View details for DOI 10.1212/WNL.0b013e318251834e
View details for Web of Science ID 000303324100015
View details for PubMedID 22496200
Alcoholism affects various cognitive processes, including components of memory. Metamemory, though of particular interest for patient treatment, has not yet been extensively investigated. A feeling-of-knowing (FOK) measure of metamemory was administered to 28 alcoholic patients and 28 healthy controls during an episodic memory task including the learning of 20 pairs of items, followed by a 20-minute delayed recall and a recognition task. Prior to recognition, participants rated their ability to recognize each nonrecalled word among 4 items. This episodic FOK measure served to compare predictions of future recognition performance and actual recognition performance. Furthermore, a subjective measure of metamemory, the Metamemory In Adulthood (MIA) questionnaire, was completed by patients and controls. This assessment of alcoholic patients' metamemory profile was accompanied by an evaluation of episodic memory and executive functioning.FOK results revealed deficits in accuracy, with the alcoholic patients providing overestimations. There were also links between FOK inaccuracy, executive decline, and episodic memory impairment in patients. MIA results showed that although alcoholics did display memory difficulties, they did not differ from controls on questions about memory capacity.Chronic alcoholism affects both episodic memory and metamemory for novel information. Patients were relatively unaware of their memory deficits and believed that their memory was as good as that of the healthy controls. The monitoring measure (FOK) and the subjective measure of metamemory (MIA) showed that patients with chronic alcoholism overestimated their memory capacities. Episodic memory deficit and executive dysfunction would explain metamemory decline in this clinical population.

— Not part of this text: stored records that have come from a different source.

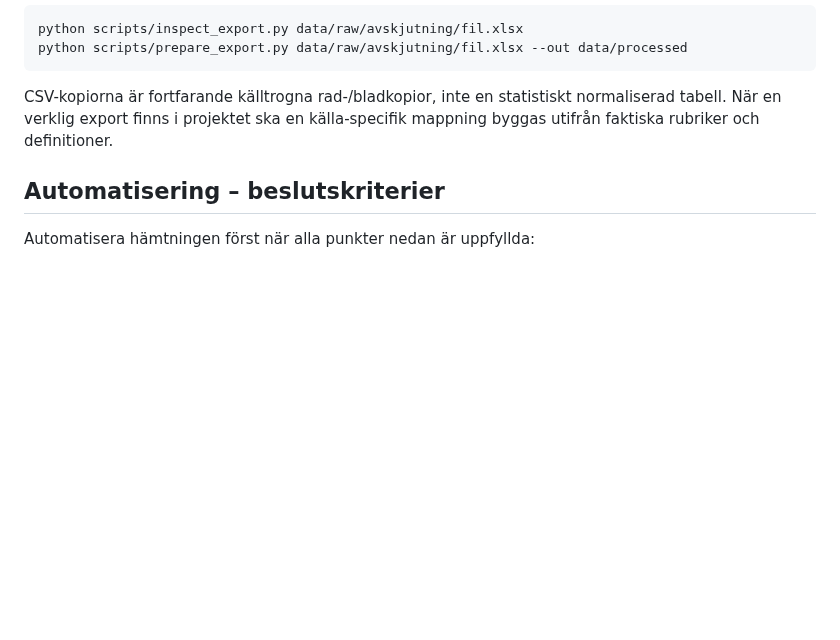
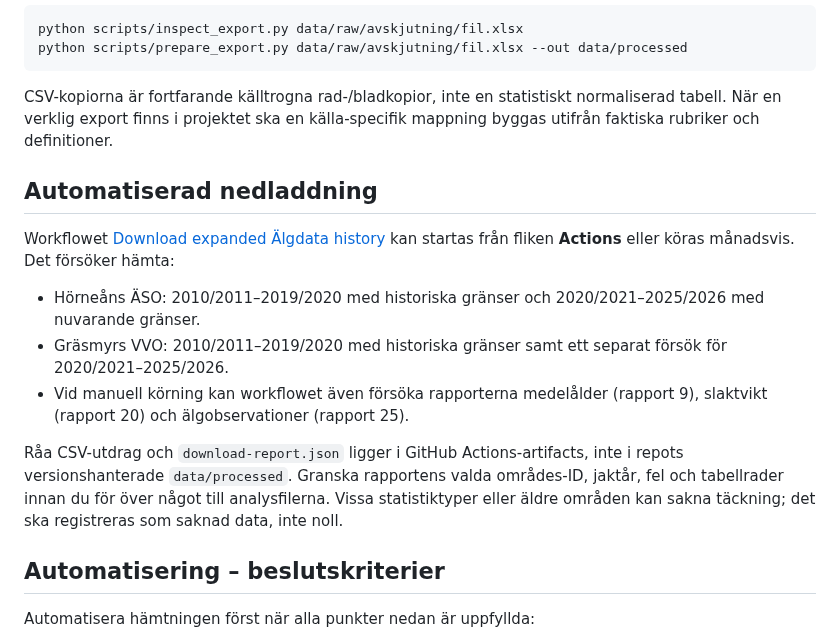
Before and after one commit to dahlinrobert-lgtm/alg-grasmyr, a Markdown page: docs/acquisition.md, the part around the change. GitHub-like rendering; blank space fills up the shorter version.

Commit message:
Document expanded historical Älgdata downloads

```diff
--- a/docs/acquisition.md
+++ b/docs/acquisition.md
@@ -48,6 +48,15 @@ python scripts/prepare_export.py data/raw/avskjutning/fil.xlsx --out data/proces
 
 CSV-kopiorna är fortfarande källtrogna rad-/bladkopior, inte en statistiskt normaliserad tabell. När en verklig export finns i projektet ska en källa-specifik mappning byggas utifrån faktiska rubriker och definitioner.
 
+## Automatiserad nedladdning
+
+Workflowet [Download expanded Älgdata history](../.github/workflows/download-expanded-history.yml) kan startas från fliken **Actions** eller köras månadsvis. Det försöker hämta:
+- Hörneåns ÄSO: 2010/2011–2019/2020 med historiska gränser och 2020/2021–2025/2026 med nuvarande gränser.
+- Gräsmyrs VVO: 2010/2011–2019/2020 med historiska gränser samt ett separat försök för 2020/2021–2025/2026.
+- Vid manuell körning kan workflowet även försöka rapporterna medelålder (rapport 9), slaktvikt (rapport 20) och älgobservationer (rapport 25).
+
+Råa CSV-utdrag och `download-report.json` ligger i GitHub Actions-artifacts, inte i repots versionshanterade `data/processed`. Granska rapportens valda områdes-ID, jaktår, fel och tabellrader innan du för över något till analysfilerna. Vissa statistiktyper eller äldre områden kan sakna täckning; det ska registreras som saknad data, inte noll.
+
 ## Automatisering – beslutskriterier
 
 Automatisera hämtningen först när alla punkter nedan är uppfyllda:
```
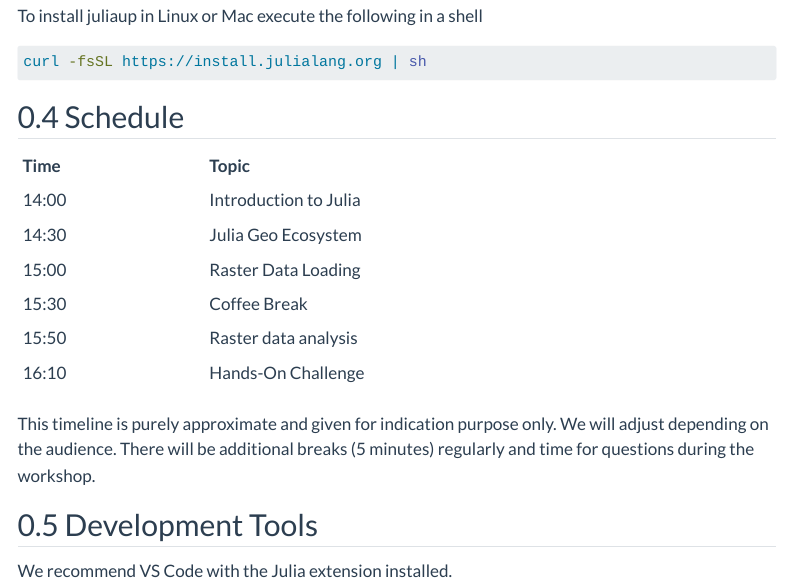
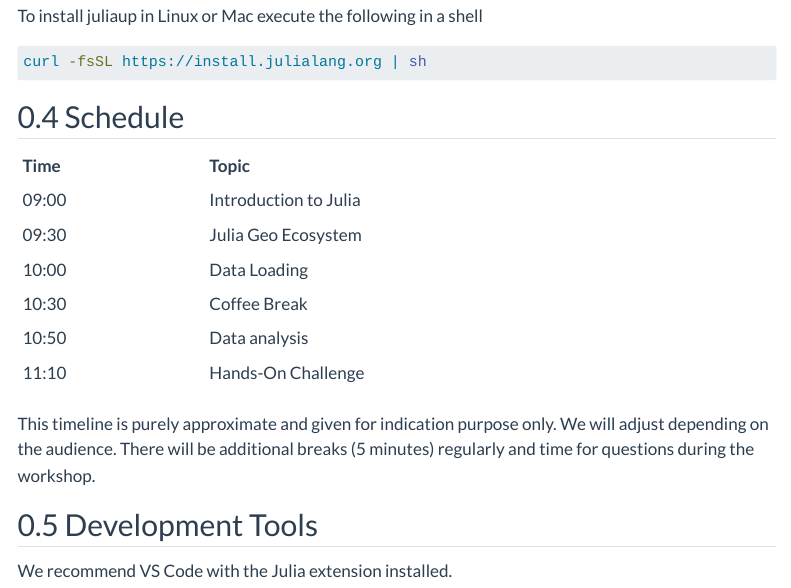
Before and after one commit to felixcremer/BiDS2025_JuliaTutorial, a Quarto document (index.qmd): the page in a window 1100 px wide, from 540 px down. Rendered offline with R 4.5, knitr and Pandoc in place of Quarto, with nearby package versions; menus at the side of the page are left out.

Commit message:
update schedule

```diff
--- a/index.qmd
+++ b/index.qmd
@@ -36,8 +36,3 @@
 
 | Time | Topic |
 |:------|:---------|
-| 14:00 |  Introduction to Julia |
-| 14:30 |  Julia Geo Ecosystem |
-| 15:00 |  Raster Data Loading |
-| 15:30 |  Coffee Break
-| 15:50 |  Raster data analysis
@@ -45,3 +41,7 @@
+| 10:00 |  Data Loading |
+| 10:30 |  Coffee Break |
+| 10:50 |  Data analysis |
+| 11:10 | Hands-On Challenge |
 
 
 This timeline is purely approximate and given for indication purpose only. We will adjust depending on the audience. There will be additional breaks (5 minutes) regularly and time for questions during the workshop.
```
Also changed, not shown: index.qmd (3 more changed lines).
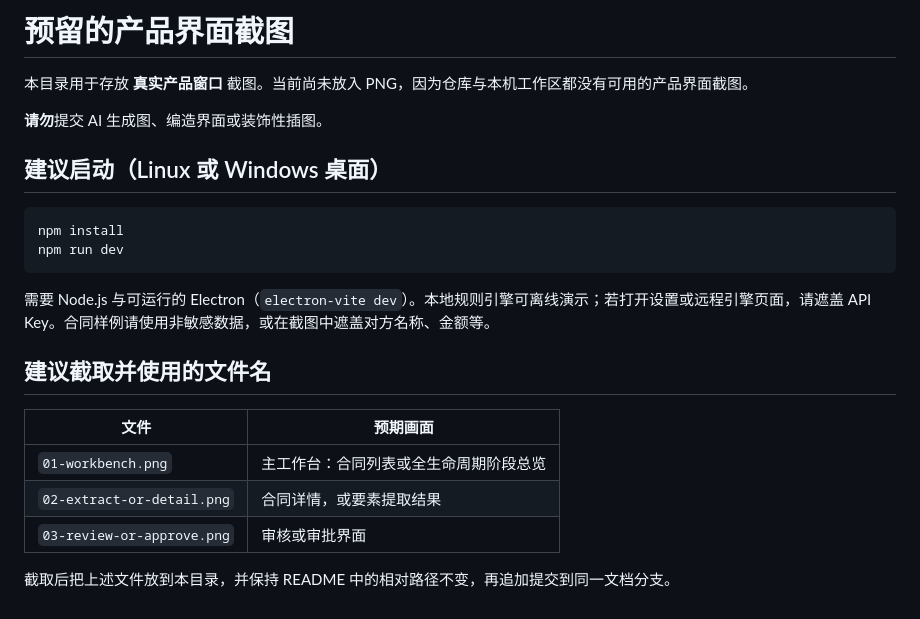
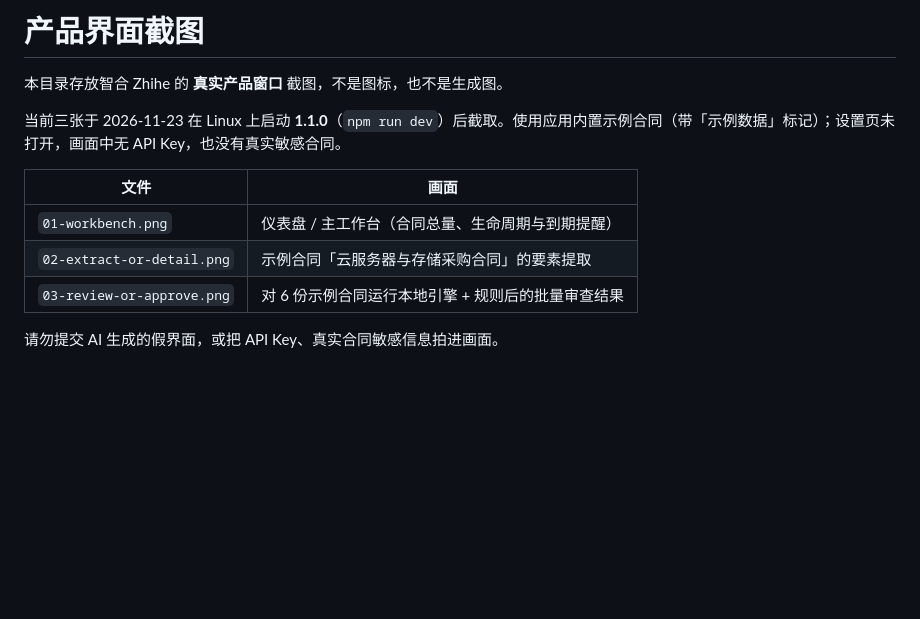
Before and after one commit to gatesenman/zhihe, a Markdown page: docs/screenshots/README.md, the part around the change. Rendered like a GitHub page; blank space fills up the shorter version.

Commit message:
docs: 嵌入智合 1.1.0 真实产品界面截图
在 Linux 上启动 1.1.0 后，使用内置示例合同截取仪表盘、要素提取和批量审查界面。

````diff
--- a/docs/screenshots/README.md
+++ b/docs/screenshots/README.md
@@ -1,24 +1,13 @@
-# 预留的产品界面截图
+# 产品界面截图
 
-本目录用于存放 **真实产品窗口** 截图。当前尚未放入 PNG，因为仓库与本机工作区都没有可用的产品界面截图。
+本目录存放智合 Zhihe 的 **真实产品窗口** 截图，不是图标，也不是生成图。
 
-**请勿**提交 AI 生成图、编造界面或装饰性插图。
+当前三张于 2026-11-23 在 Linux 上启动 **1.1.0**（`npm run dev`）后截取。使用应用内置示例合同（带「示例数据」标记）；设置页未打开，画面中无 API Key，也没有真实敏感合同。
 
-## 建议启动（Linux 或 Windows 桌面）
+| 文件 | 画面 |
+| --- | --- |
+| `01-workbench.png` | 仪表盘 / 主工作台（合同总量、生命周期与到期提醒） |
+| `02-extract-or-detail.png` | 示例合同「云服务器与存储采购合同」的要素提取 |
+| `03-review-or-approve.png` | 对 6 份示例合同运行本地引擎 + 规则后的批量审查结果 |
 
-```bash
-npm install
-npm run dev
-```
-
-需要 Node.js 与可运行的 Electron（`electron-vite dev`）。本地规则引擎可离线演示；若打开设置或远程引擎页面，请遮盖 API Key。合同样例请使用非敏感数据，或在截图中遮盖对方名称、金额等。
-
-## 建议截取并使用的文件名
-
-| 文件 | 预期画面 |
-| --- | --- |
-| `01-workbench.png` | 主工作台：合同列表或全生命周期阶段总览 |
-| `02-extract-or-detail.png` | 合同详情，或要素提取结果 |
-| `03-review-or-approve.png` | 审核或审批界面 |
-
-截取后把上述文件放到本目录，并保持 README 中的相对路径不变，再追加提交到同一文档分支。
+请勿提交 AI 生成的假界面，或把 API Key、真实合同敏感信息拍进画面。
````
Also changed, not shown: README.md (+13 -9 lines), docs/screenshots/01-workbench.png (added), docs/screenshots/02-extract-or-detail.png (added), docs/screenshots/03-review-or-approve.png (added).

View details for DOI 10.1111/j.1530-0277.2010.01277.x
View details for Web of Science ID 000283594000008
View details for PubMedID 20735374